In a letter written to Foreign Office Minister James Cleverly, the peers expressed “deep concern” that the UK is on the brink of losing its position as a trusted, impartial actor in the Israel-Palestinian conflict.
The peers also included Baroness Deech, Lord Leigh of Hurley, Lord Palmer of Childs Hill and Lord Turnberg.
The letter responding to a letter sent by the Chair of the House of Lords International Relations Committee Baroness Anelay of St Johns. Pointing out the UK’s long-time role as a “trusted partner of both Israel and the Palestinian leadership” the peers suggest the letter from the Baroness fails to recognise that “despite the stated willingness to negotiate on the part of the Israeli government”, the Palestinian Authority had rejected President Trump’s so-called Peace Plan proposal “out of hand”.
The letter continued: “The US administration’s proposal is not a fait accompli agreement and there remains an opportunity for both parties to negotiate on the basis of the plan”.
Outlining a succession of rejections by the Palestinians of peace proposals going back to Camp David in 1999, the peers wrote: “Can you advise on what steps Her Majesty’s government has taken to encourage the Palestinian Authority to return to direct negotiations with Israel?”

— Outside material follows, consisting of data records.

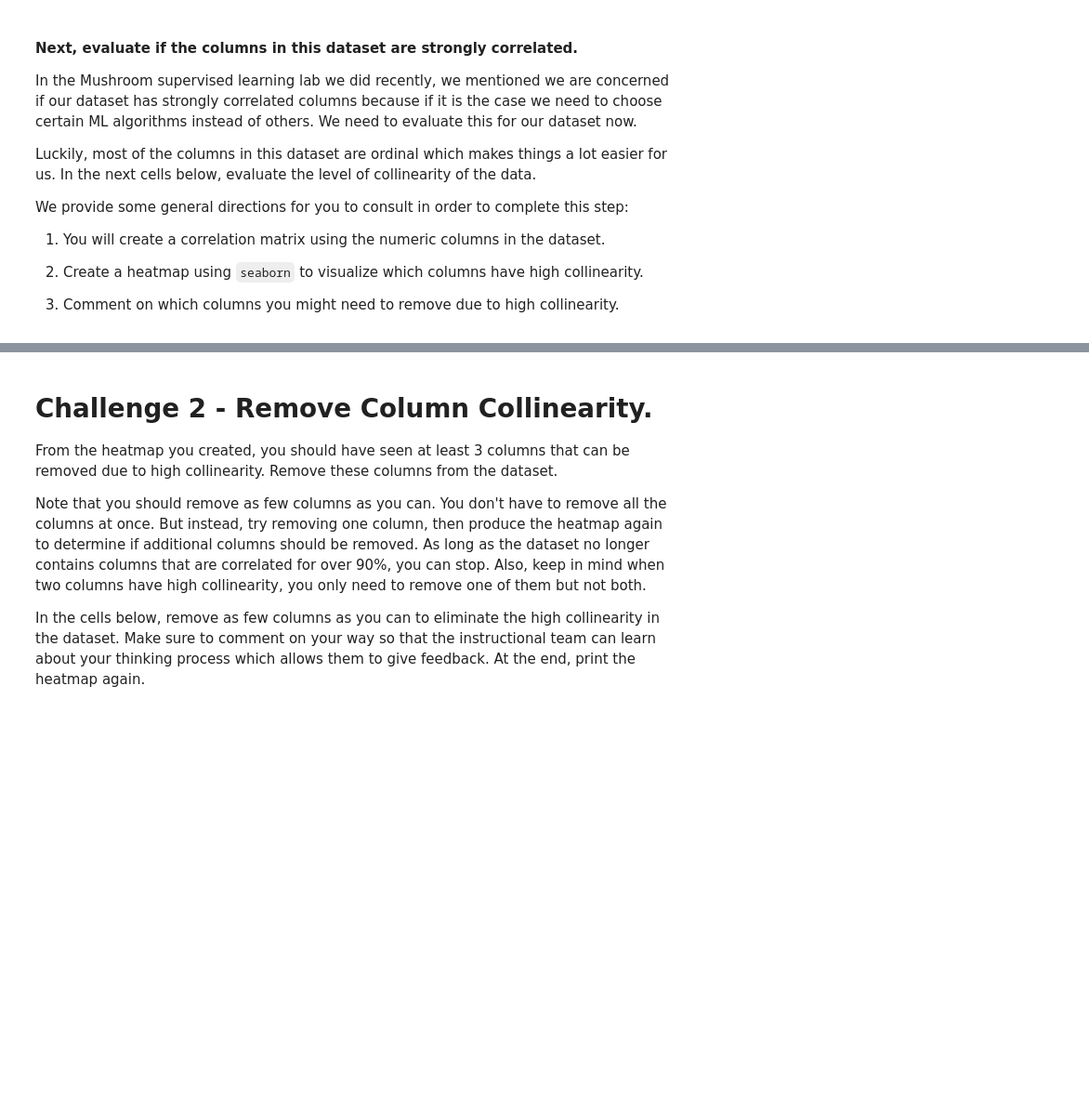
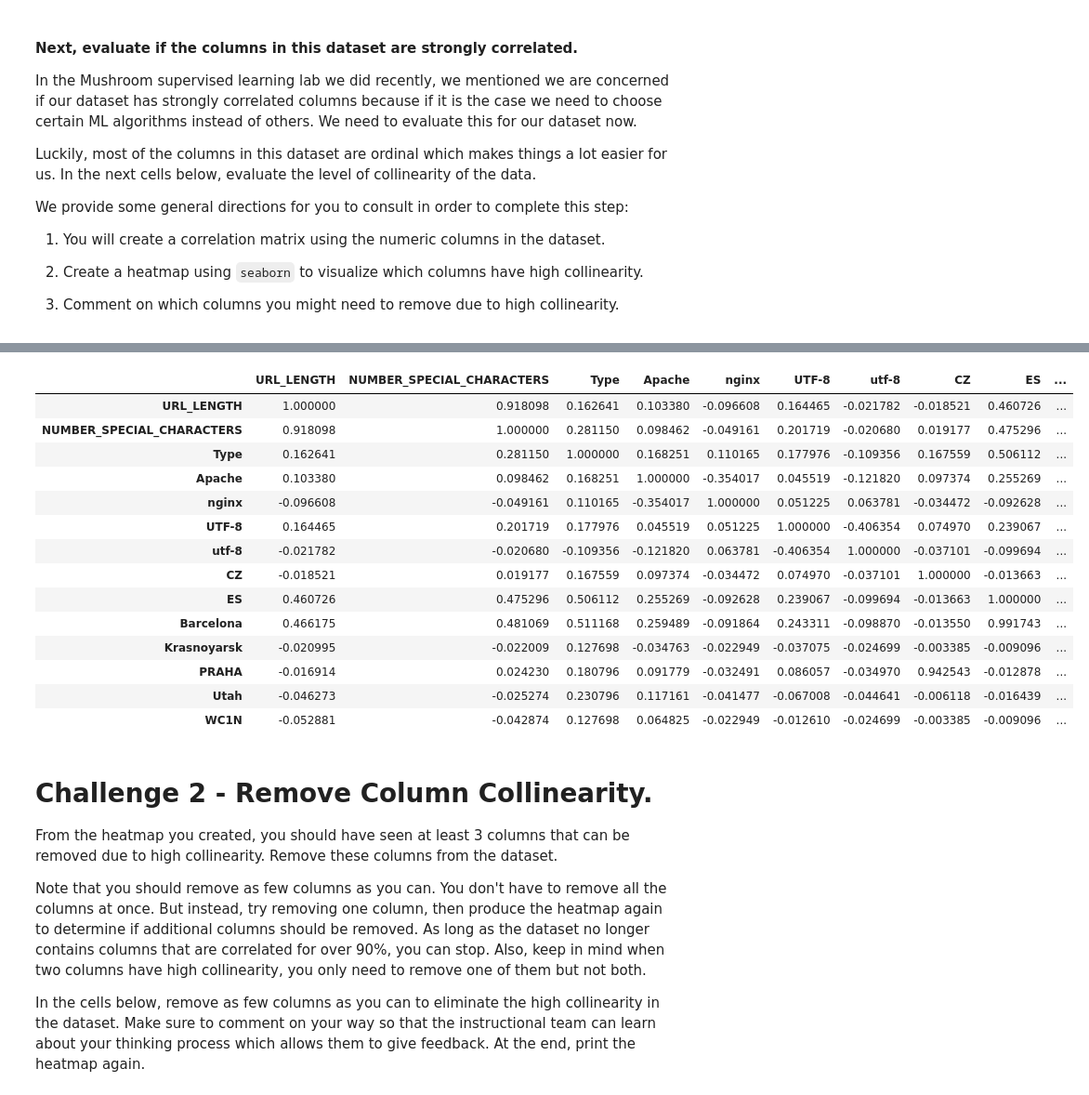
Before and after one commit to jonnyteronni/lab-supervised-learning, a Jupyter notebook: your-code/main.ipynb, the cells around one changed output, grey strips where cells are left out. Shown: that part at 93% size. Saved outputs shown, nothing was run; the diff lists cells and outputs as text; code cells hidden in the pictures; blank space fills up the shorter version.

```diff
--- a/your-code/main.ipynb
+++ b/your-code/main.ipynb
@@ -245,0 +443,12 @@ clean_websites['SERVER'] =
+# %%
+onehotenc = pd.get_dummies(websites_data['CHARSET'])
+websites_data = pd.concat([websites_data,onehotenc],axis = 1)
+websites_data.drop('CHARSET',axis=1,inplace=True)
+# %%
+onehotenc = pd.get_dummies(websites_data['WHOIS_COUNTRY'])
+websites_data = pd.concat([websites_data,onehotenc],axis = 1)
+websites_data.drop('WHOIS_COUNTRY',axis=1,inplace=True)
+# %%
+onehotenc = pd.get_dummies(websites_data['WHOIS_STATEPRO'])
+websites_data = pd.concat([websites_data,onehotenc],axis = 1)
+websites_data.drop('WHOIS_STATEPRO',axis=1,inplace=True)
@@ -263,0 +529,7 @@ We provide some general directions for you to consult in order to complete this
+# %%
+# list of columns to remove based on threshold
+to_remove = [column for column in abs(websites_data.corr()['Type'])<0.1]
+websites_data.corr()[to_remove].index
+df = websites_data.drop(websites_data.corr()[to_remove].index, axis = 1)
+
+df.shape
@@ -263,0 +567,18 @@ We provide some general directions for you to consult in order to complete this
+# %%
+df.corr()
+# %% [output]
+|  | URL_LENGTH | NUMBER_SPECIAL_CHARACTERS | Type | Apache | nginx | UTF-8 | utf-8 | CZ | ES | ... |
+| URL_LENGTH | 1.000000 | 0.918098 | 0.162641 | 0.103380 | -0.096608 | 0.164465 | -0.021782 | -0.018521 | 0.460726 | ... |
+| NUMBER_SPECIAL_CHARACTERS | 0.918098 | 1.000000 | 0.281150 | 0.098462 | -0.049161 | 0.201719 | -0.020680 | 0.019177 | 0.475296 | ... |
+| Type | 0.162641 | 0.281150 | 1.000000 | 0.168251 | 0.110165 | 0.177976 | -0.109356 | 0.167559 | 0.506112 | ... |
+| Apache | 0.103380 | 0.098462 | 0.168251 | 1.000000 | -0.354017 | 0.045519 | -0.121820 | 0.097374 | 0.255269 | ... |
+| nginx | -0.096608 | -0.049161 | 0.110165 | -0.354017 | 1.000000 | 0.051225 | 0.063781 | -0.034472 | -0.092628 | ... |
+| UTF-8 | 0.164465 | 0.201719 | 0.177976 | 0.045519 | 0.051225 | 1.000000 | -0.406354 | 0.074970 | 0.239067 | ... |
+| utf-8 | -0.021782 | -0.020680 | -0.109356 | -0.121820 | 0.063781 | -0.406354 | 1.000000 | -0.037101 | -0.099694 | ... |
+| CZ | -0.018521 | 0.019177 | 0.167559 | 0.097374 | -0.034472 | 0.074970 | -0.037101 | 1.000000 | -0.013663 | ... |
+| ES | 0.460726 | 0.475296 | 0.506112 | 0.255269 | -0.092628 | 0.239067 | -0.099694 | -0.013663 | 1.000000 | ... |
+| Barcelona | 0.466175 | 0.481069 | 0.511168 | 0.259489 | -0.091864 | 0.243311 | -0.098870 | -0.013550 | 0.991743 | ... |
+| Krasnoyarsk | -0.020995 | -0.022009 | 0.127698 | -0.034763 | -0.022949 | -0.037075 | -0.024699 | -0.003385 | -0.009096 | ... |
+| PRAHA | -0.016914 | 0.024230 | 0.180796 | 0.091779 | -0.032491 | 0.086057 | -0.034970 | 0.942543 | -0.012878 | ... |
+| Utah | -0.046273 | -0.025274 | 0.230796 | 0.117161 | -0.041477 | -0.067008 | -0.044641 | -0.006118 | -0.016439 | ... |
+| WC1N | -0.052881 | -0.042874 | 0.127698 | 0.064825 | -0.022949 | -0.012610 | -0.024699 | -0.003385 | -0.009096 | ... |
```
Also changed, not shown: parts of 50 cells of this notebook, 1 other file.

In relation to the “discussions around the extension of Israeli sovereignty into parts of the West Bank” the peers note that “Israel has made no formal announcement of its intentions nor communicated what such an extension would include” and therefore any intervention by the UK would be “premature at this time”.

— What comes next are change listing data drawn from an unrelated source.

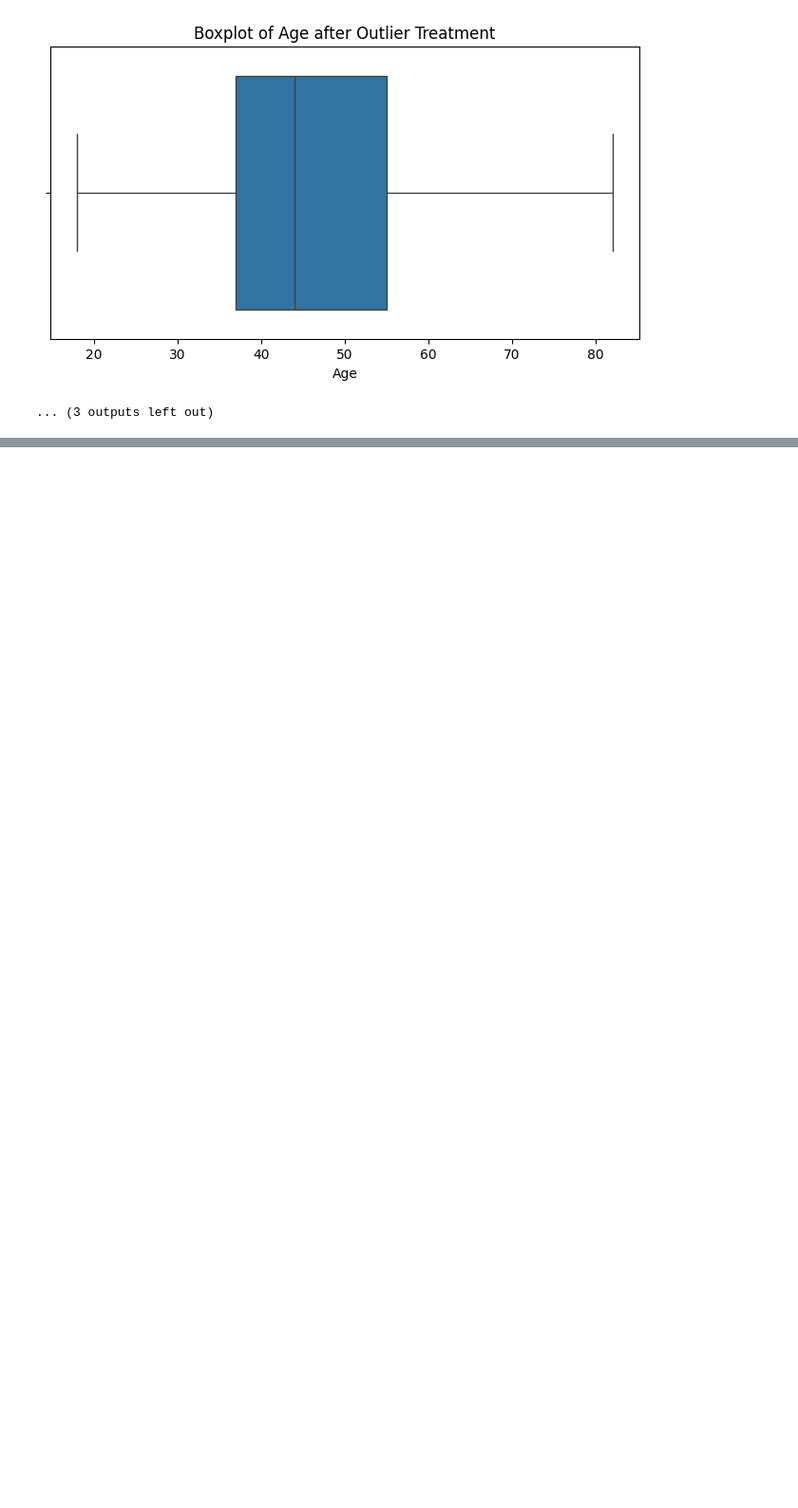
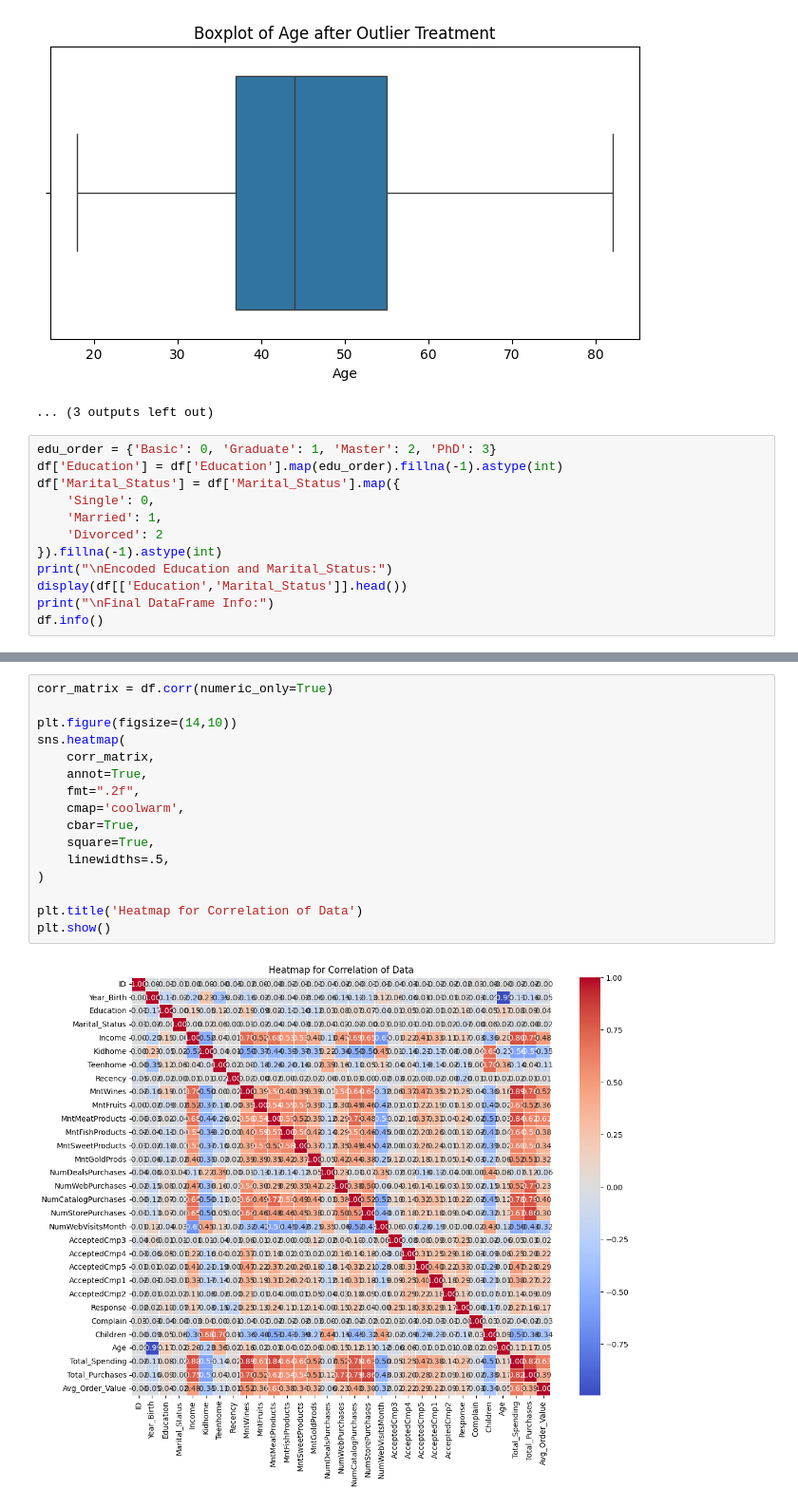
Before and after one commit to rayh4an/Marketing-Campaign, a Jupyter notebook: marketing_campaigns.ipynb, the cells around one changed output, grey strips where cells are left out. Shown: that part at 95% size. Drawn from its saved outputs; the diff is of its cells as text; blank space fills up the shorter version.

```diff
--- a/marketing_campaigns.ipynb
+++ b/marketing_campaigns.ipynb
@@ -210,3 +210,15 @@ for col in num_cols:
 [figure]
 [figure]
 ... (3 outputs left out)
+# %%
+edu_order = {'Basic': 0, 'Graduate': 1, 'Master': 2, 'PhD': 3}
+df['Education'] = df['Education'].map(edu_order).fillna(-1).astype(int)
+df['Marital_Status'] = df['Marital_Status'].map({
+    'Single': 0,
+    'Married': 1,
+    'Divorced': 2
+}).fillna(-1).astype(int)
+print("\nEncoded Education and Marital_Status:")
+display(df[['Education','Marital_Status']].head())
+print("\nFinal DataFrame Info:")
+df.info()
@@ -212,0 +250,18 @@ for col in num_cols:
+# %%
+corr_matrix = df.corr(numeric_only=True)
+
+plt.figure(figsize=(14,10))
+sns.heatmap(
+    corr_matrix,
+    annot=True,
+    fmt=".2f",
+    cmap='coolwarm',
+    cbar=True,
+    square=True,
+    linewidths=.5,
+)
+
+plt.title('Heatmap for Correlation of Data')
+plt.show()
+# %% [output]
+[figure, added]
```
Also changed, not shown: parts of 1 cell of this notebook.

In response to suggestions that Israel could face economic sanctions in response to annexations, the peers assert: “Any penalising, unilateral UK policy change would represent a reckless reversal of long-held neutrality on the peace process, as evidenced by the UK’s continued reluctance to recognise Jerusalem as the capital of either state or to recognise Palestinian sovereignty outside a negotiated final status agreement. Such a dramatic and one-sided policy change would be an irreversible blow to the UK’s traditional status as a constructive actor in the peace process”.